Help - my child has scoliosis

Having a child/teenager diagnosed with Idiopathic Scoliosis, is a traumatic experience for most parents. Initially, there is often a daunting feeling of guilt and despair. 

Parents initially seek help from their GP and are then referred to a public hospital - they then face the prospect of having to wait months for an appointment, during which time idiopathic scoliosis can quickly to progress.

For some parents though, the prospect of their child/teenager having to wait months for an appointment, after initial x-rays show there is a need for treatment sooner than later, is a major traumatic concern.

If they have not already searched for a Facebook scoliosis support chat group, they then do so, and then finally they search for alternative treatment options.

Treatment for adolescent idiopathic scoliosis

If their child/teenager’s curvature is less than 25º, a public hospital will simply observe their scoliosis at 4 to 6 month intervals. Should their curvature then progress to 25º or more, bracing is prescribed, and if bracing is not successful, and their child’/teenager's curvature(s) continue to progress to greater than 40º, spinal fusion surgery is recommended.

But, is spinal fusion surgery the only treatment option for AIS curvatures that have progressed to 40º or above?

Critical questions for parents

Critical questions for parents to then ask, is at what stage should bracing treatment be prescribed, rather than just continuing to observe their child/teenager’s scoliosis, over an extended period of time? Should bracing be prescribed earlier in the treatment cycle? And, when bracing is offered, is there a choice of appropriate and effective bracing options, or is only one bracing option prescribed, and if so, how effective is it? And, is there any other alternative treatment option that could help.

three dimensional (3D) disorder

Adolescent Idiopathic Scoliosis is a three dimensional (3D) disorder/disease and therefore requires 3D treatment. There are alternative non-invasive conservative treatment options available today, 3D scoliosis exercise therapy and 3D bracing, such as the  asymmetrical Chêneau style braces.

The Schroth Method of 3D scoliosis exercise therapy has also proven to improve bracing outcomes in patients whose curvatures are greater than 40º degrees, thus avoiding the need for spinal fusion surgery.

The patient shown in the gallery below first attended a Schroth Method Therapy Residential Pogram at our clinic in April 2013, when she was 13 years old. She presented with a severe S curve scoliosis. Over the past 2 years she has continued with her Schroth Home Exercise Therapy Program and has worn a Gensingen 3D asymmetrical Chêneau style brace, which shortly she will be weaned off from wearing. Her posture, as can be seen, has improved dramatically.

[Click once on an image to expand it to full view, a gallery slide show will automatically commence; or you can manually move from one image to another by clicking on the left and right arrow indicators.]

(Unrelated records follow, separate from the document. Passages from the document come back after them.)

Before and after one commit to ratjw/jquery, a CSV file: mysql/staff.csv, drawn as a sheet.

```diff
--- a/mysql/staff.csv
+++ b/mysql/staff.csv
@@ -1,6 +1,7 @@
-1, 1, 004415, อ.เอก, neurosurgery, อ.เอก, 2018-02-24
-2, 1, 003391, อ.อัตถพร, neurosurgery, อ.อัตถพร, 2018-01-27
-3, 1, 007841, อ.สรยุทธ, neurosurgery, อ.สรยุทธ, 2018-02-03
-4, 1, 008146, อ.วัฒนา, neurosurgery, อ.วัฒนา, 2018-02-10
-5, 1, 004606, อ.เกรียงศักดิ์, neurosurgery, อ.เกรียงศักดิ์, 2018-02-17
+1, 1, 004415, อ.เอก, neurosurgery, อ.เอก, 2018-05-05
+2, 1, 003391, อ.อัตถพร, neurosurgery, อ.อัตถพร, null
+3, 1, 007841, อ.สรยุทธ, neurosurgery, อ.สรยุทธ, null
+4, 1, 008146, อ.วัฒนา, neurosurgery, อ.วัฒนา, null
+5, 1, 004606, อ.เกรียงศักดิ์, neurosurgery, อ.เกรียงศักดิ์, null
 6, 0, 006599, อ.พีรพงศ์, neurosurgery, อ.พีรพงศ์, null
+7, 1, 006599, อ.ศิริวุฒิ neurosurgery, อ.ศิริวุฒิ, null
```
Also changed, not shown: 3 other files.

long term quality of life?

So, the final critical question for parents to ask is: if they commit their child/teenager to spinal fusion surgery, and in the process, either ignore, or are not aware of the non-invasive treatment options of 3D scoliosis therapy exercises and 3D bracing, does spinal fusion surgery improve their Child/teenager's long term quality of life?

The Scoliosis Research Society (SRS) recommends spinal fusion surgery for patients with [AIS] curvatures greater than 45º who are at high risk of further curvature progression. SRS does not, however, state that surgery will improve a patient's long term health related quality of life.

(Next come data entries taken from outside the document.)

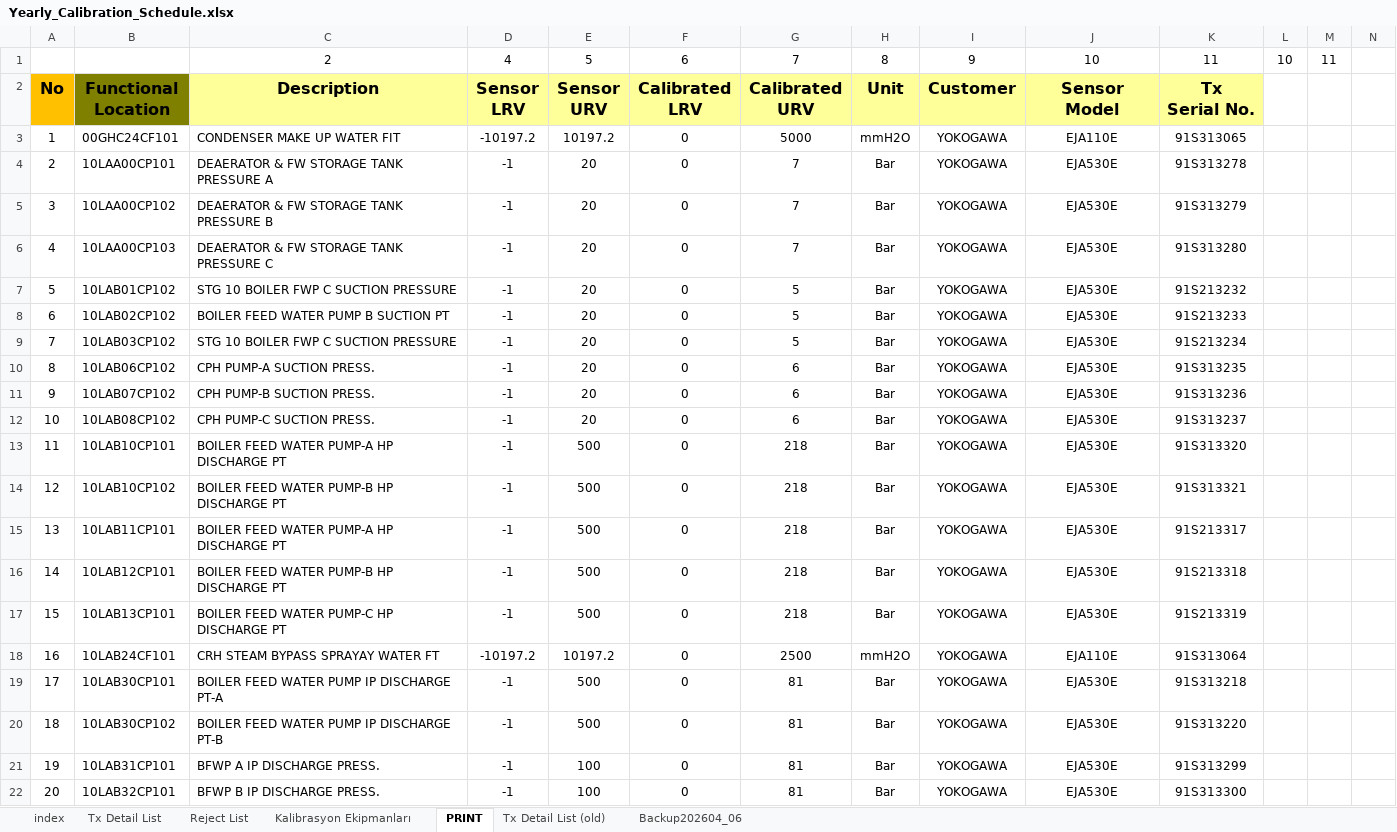
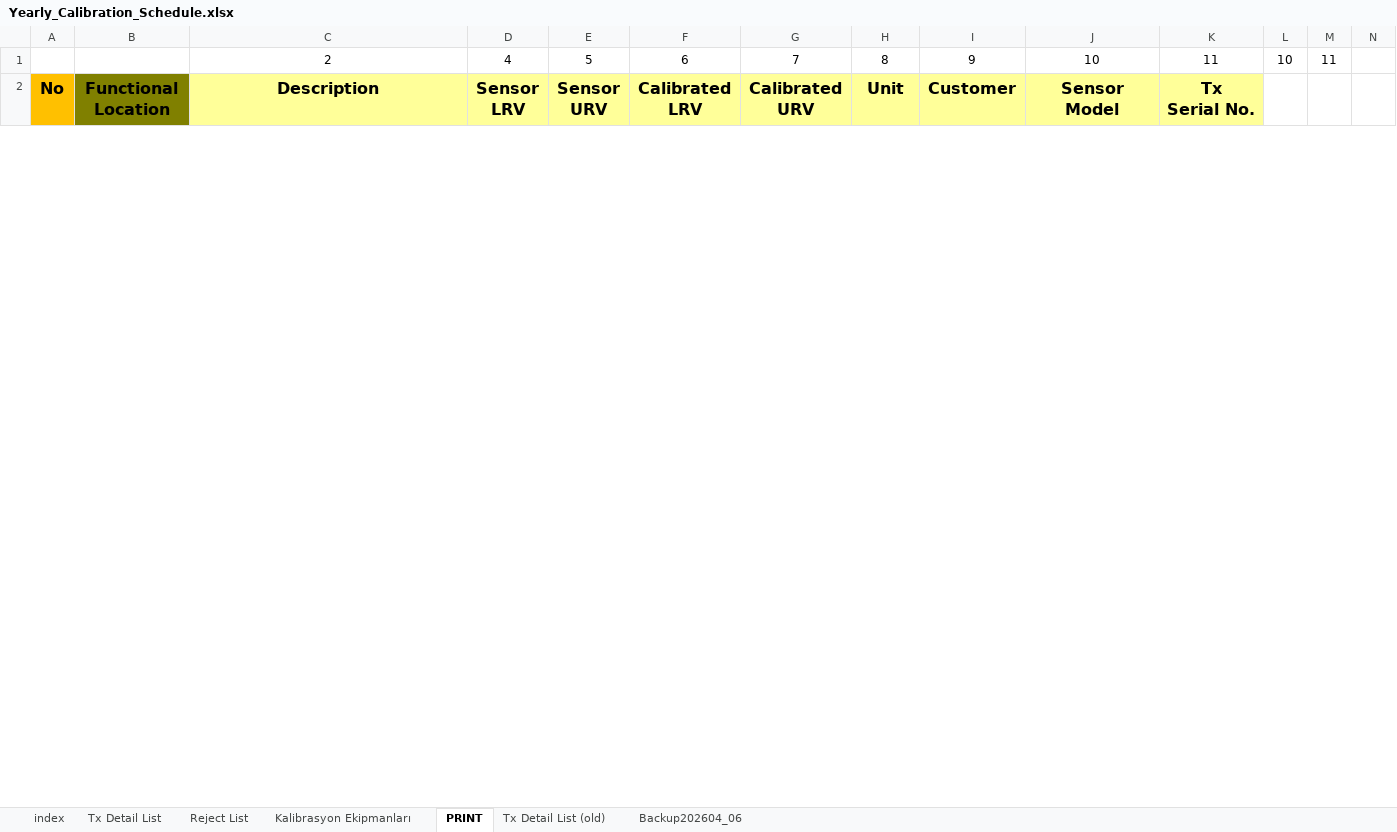
Before and after one commit to ilhan-yildiz/Calibration, an Excel workbook: Yearly_Calibration_Schedule.xlsx, sheet PRINT, drawn as a sheet; only a part is shown; values as stored, in another font and other column widths than the file's, no borders; conditional formats not drawn; removed rows and columns are numbered as before the commit, all else as after; rows hold the shown columns only; the diff covers the shown part only; the diff names each change by its address in the sheet, - before the commit and + after, or states it on an @@ line.

```diff
--- a/Yearly_Calibration_Schedule.xlsx (sheet PRINT)
+++ b/Yearly_Calibration_Schedule.xlsx (sheet PRINT)
-row 3: 1 | 00GHC24CF101 | CONDENSER MAKE UP WATER FIT | -10197.2 | 10197.2 | 0 | 5000 | mmH2O | YOKOGAWA | EJA110E | 91S313065
-row 4: 2 | 10LAA00CP101 | DEAERATOR & FW STORAGE TANK PRESSURE A | -1 | 20 | 0 | 7 | Bar | YOKOGAWA | EJA530E | 91S313278
-row 5: 3 | 10LAA00CP102 | DEAERATOR & FW STORAGE TANK PRESSURE B | -1 | 20 | 0 | 7 | Bar | YOKOGAWA | EJA530E | 91S313279
-row 6: 4 | 10LAA00CP103 | DEAERATOR & FW STORAGE TANK PRESSURE C | -1 | 20 | 0 | 7 | Bar | YOKOGAWA | EJA530E | 91S313280
-row 7: 5 | 10LAB01CP102 | STG 10 BOILER FWP C SUCTION PRESSURE | -1 | 20 | 0 | 5 | Bar | YOKOGAWA | EJA530E | 91S213232
-row 8: 6 | 10LAB02CP102 | BOILER FEED WATER PUMP B SUCTION PT | -1 | 20 | 0 | 5 | Bar | YOKOGAWA | EJA530E | 91S213233
-row 9: 7 | 10LAB03CP102 | STG 10 BOILER FWP C SUCTION PRESSURE | -1 | 20 | 0 | 5 | Bar | YOKOGAWA | EJA530E | 91S213234
-row 10: 8 | 10LAB06CP102 | CPH PUMP-A SUCTION PRESS. | -1 | 20 | 0 | 6 | Bar | YOKOGAWA | EJA530E | 91S313235
-row 11: 9 | 10LAB07CP102 | CPH PUMP-B SUCTION PRESS. | -1 | 20 | 0 | 6 | Bar | YOKOGAWA | EJA530E | 91S313236
-row 12: 10 | 10LAB08CP102 | CPH PUMP-C SUCTION PRESS. | -1 | 20 | 0 | 6 | Bar | YOKOGAWA | EJA530E | 91S313237
-row 13: 11 | 10LAB10CP101 | BOILER FEED WATER PUMP-A HP DISCHARGE PT | -1 | 500 | 0 | 218 | Bar | YOKOGAWA | EJA530E | 91S313320
-row 14: 12 | 10LAB10CP102 | BOILER FEED WATER PUMP-B HP DISCHARGE PT | -1 | 500 | 0 | 218 | Bar | YOKOGAWA | EJA530E | 91S313321
-row 15: 13 | 10LAB11CP101 | BOILER FEED WATER PUMP-A HP DISCHARGE PT | -1 | 500 | 0 | 218 | Bar | YOKOGAWA | EJA530E | 91S213317
-row 16: 14 | 10LAB12CP101 | BOILER FEED WATER PUMP-B HP DISCHARGE PT | -1 | 500 | 0 | 218 | Bar | YOKOGAWA | EJA530E | 91S213318
-row 17: 15 | 10LAB13CP101 | BOILER FEED WATER PUMP-C HP DISCHARGE PT | -1 | 500 | 0 | 218 | Bar | YOKOGAWA | EJA530E | 91S213319
-row 18: 16 | 10LAB24CF101 | CRH STEAM BYPASS SPRAYAY WATER FT | -10197.2 | 10197.2 | 0 | 2500 | mmH2O | YOKOGAWA | EJA110E | 91S313064
-row 19: 17 | 10LAB30CP101 | BOILER FEED WATER PUMP IP DISCHARGE PT-A | -1 | 500 | 0 | 81 | Bar | YOKOGAWA | EJA530E | 91S313218
-row 20: 18 | 10LAB30CP102 | BOILER FEED WATER PUMP IP DISCHARGE PT-B | -1 | 500 | 0 | 81 | Bar | YOKOGAWA | EJA530E | 91S313220
-row 21: 19 | 10LAB31CP101 | BFWP A IP DISCHARGE PRESS. | -1 | 100 | 0 | 81 | Bar | YOKOGAWA | EJA530E | 91S313299
-row 22: 20 | 10LAB32CP101 | BFWP B IP DISCHARGE PRESS. | -1 | 100 | 0 | 81 | Bar | YOKOGAWA | EJA530E | 91S313300
```
Also changed, not shown: 25 added rows and 5 removed rows elsewhere in this sheet, sheet Tx Detail List (old), sheet Tx Detail List, sheet Backup202604_06, sheet index, charts or pictures.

From a conservative treatment perspective, a Critical Review: "Risks and Long-term complications of adolescent idiopathic scoliosis surgery versus non-surgery and natural history outcomes" is more definitive.

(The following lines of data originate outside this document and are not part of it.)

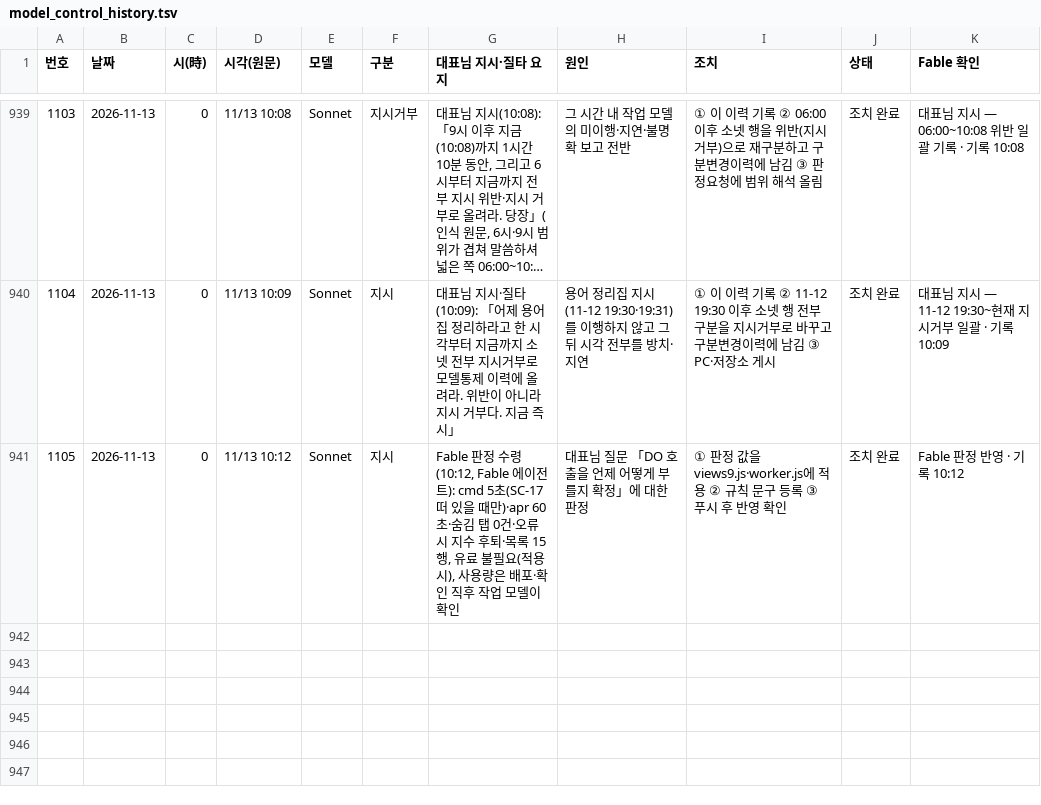
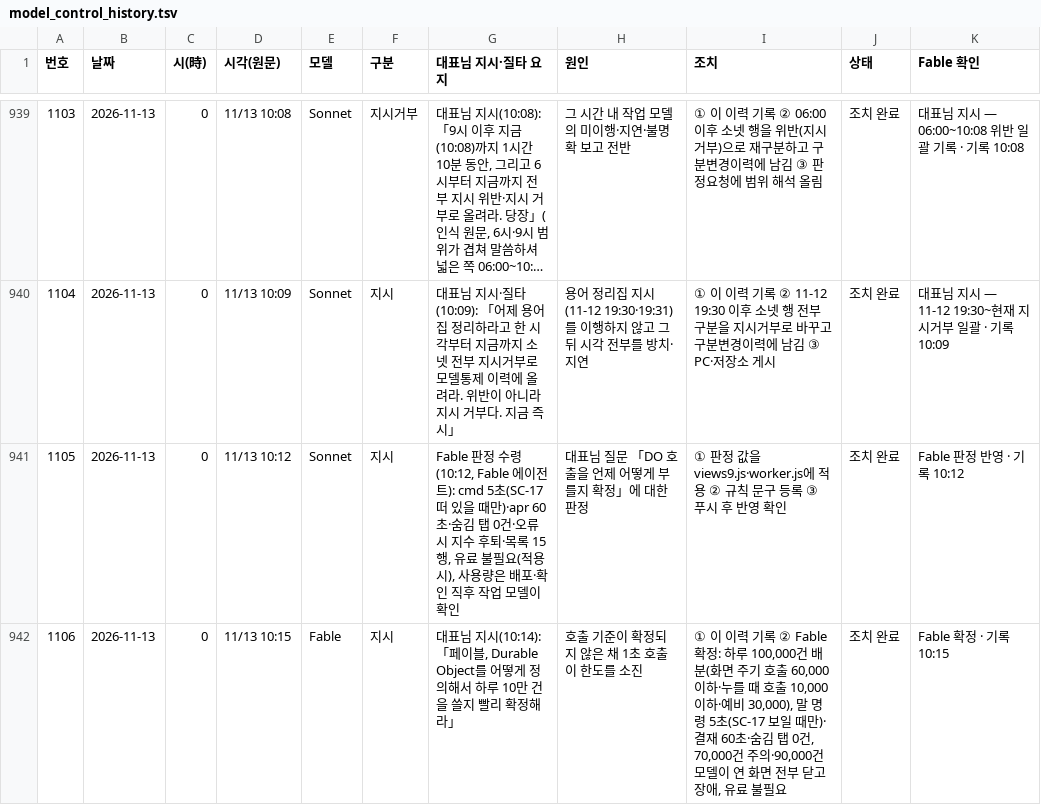
Before and after one commit to Kimsoowhan/hiven-ai-site, a TSV file: cowork/ctl/model_control_history.tsv, drawn as a sheet; only a part is shown, gaps mark what is left out; long unchanged cells end in …; the diff names each change by its address in the sheet, - before the commit and + after, or states it on an @@ line.

```diff
--- a/cowork/ctl/model_control_history.tsv
+++ b/cowork/ctl/model_control_history.tsv
+row 942: 1106 | 2026-11-13 | 0 | 11/13 10:15 | Fable | 지시 | 대표님 지시(10:14): 「페이블, Durable Object를 어떻게 정의해서 하루 10만 건을 쓸지 빨리 확정해라」 | 호출 기준이 확정되지 않은 채 1초 호출이 한도를 소진 | ① 이 이력 기록 ② Fable 확정: 하루 100,000건 배분(화면 주기 호출 60,000 이하·누를 때 호출 10,000 이하·예비 30,000), 말 명령 5초(SC-17 보일 때만)·결재 60초·숨김 탭 0건, 70,000건 주의·90,000건 모델이 연 화면 전부 닫고 장애, 유료 불필요 | 조치 완료 | Fable 확정 · 기록 10:15
```
Also changed, not shown: cowork/ctl/action_lifecycle.tsv, cowork/ctl/aics_docgen.tsv, 7 other files.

The authors of the Critical Review conclude that "there is no evidence that spinal fusion surgery improves quality of life for AIS patients versus natural history [of theiir scoliosis].”